- [EXERCISE]:
Using the entries that follow, report the number of lines that include the string "Potential", without any other text.

- [EXERCISE INPUTS]:
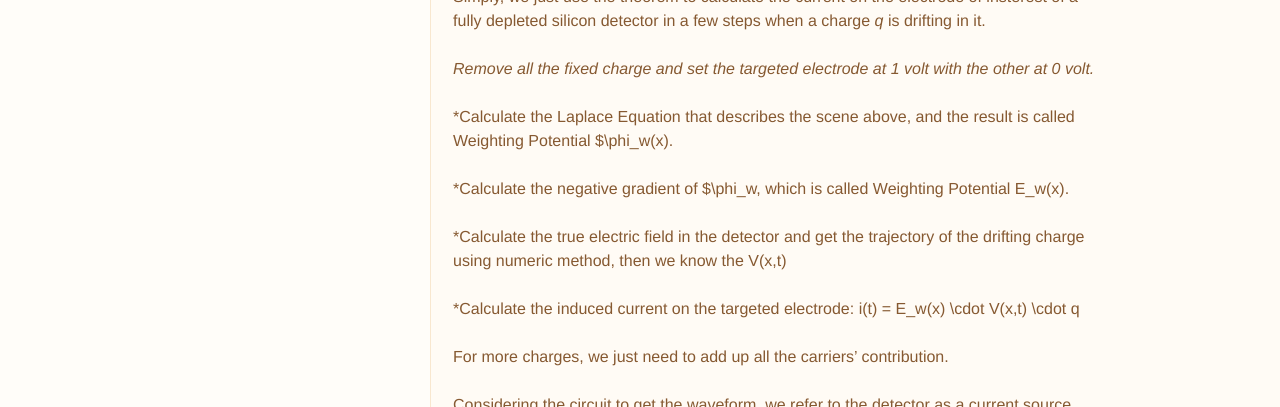
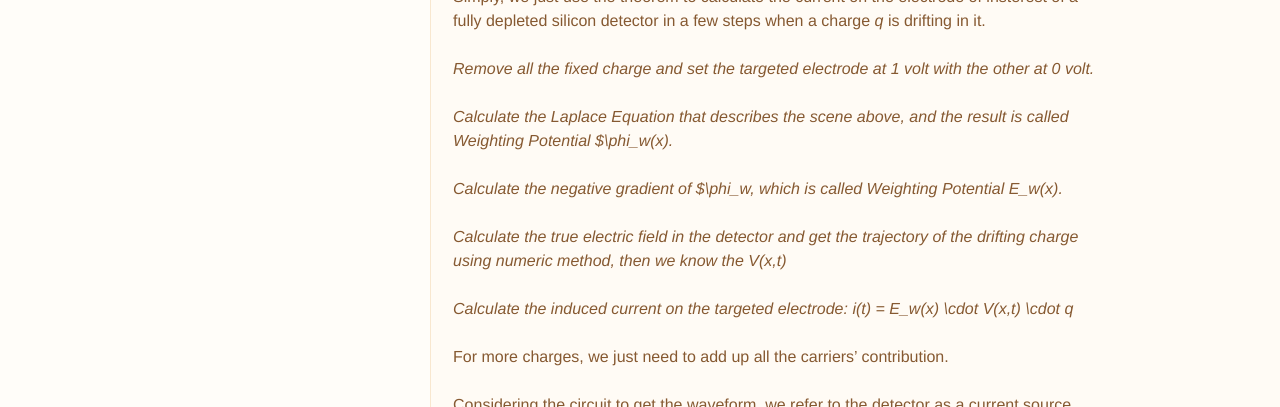
Before and after one commit to dt-np/xteam, a Jekyll site: the page built from _docs/203_pixel.md, in a window 1280 px wide. Shown: the part 719-1126 px from the top of the page. Built offline with Jekyll 4.4.1, drawn with Linux system fonts in a browser that asks for light colours.

```diff
--- a/_docs/203_pixel.md
+++ b/_docs/203_pixel.md
@@ -19,13 +19,13 @@ Simply, we just use the theorem to calculate the current on the electrode of ins
 
 *Remove all the fixed charge and set the targeted electrode at 1 volt with the other at 0 volt.*
 
-  *Calculate the Laplace Equation that describes the scene above, and the result is called Weighting Potential $\phi_w(x).
+  *Calculate the Laplace Equation that describes the scene above, and the result is called Weighting Potential $\phi_w(x).*
 
-  *Calculate the negative gradient of $\phi_w, which is called Weighting Potential E_w(x).
+  *Calculate the negative gradient of $\phi_w, which is called Weighting Potential E_w(x).*
 
-  *Calculate the true electric field in the detector and get the trajectory of the drifting charge using numeric method, then we know the V(x,t)
+  *Calculate the true electric field in the detector and get the trajectory of the drifting charge using numeric method, then we know the V(x,t)*
 
-  *Calculate the induced current on the targeted electrode: i(t) = E_w(x) \cdot V(x,t) \cdot q
+  *Calculate the induced current on the targeted electrode: i(t) = E_w(x) \cdot V(x,t) \cdot q*
 
 For more charges, we just need to add up all the carriers' contribution.
 
```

- [SOLVED EXERCISE]:
4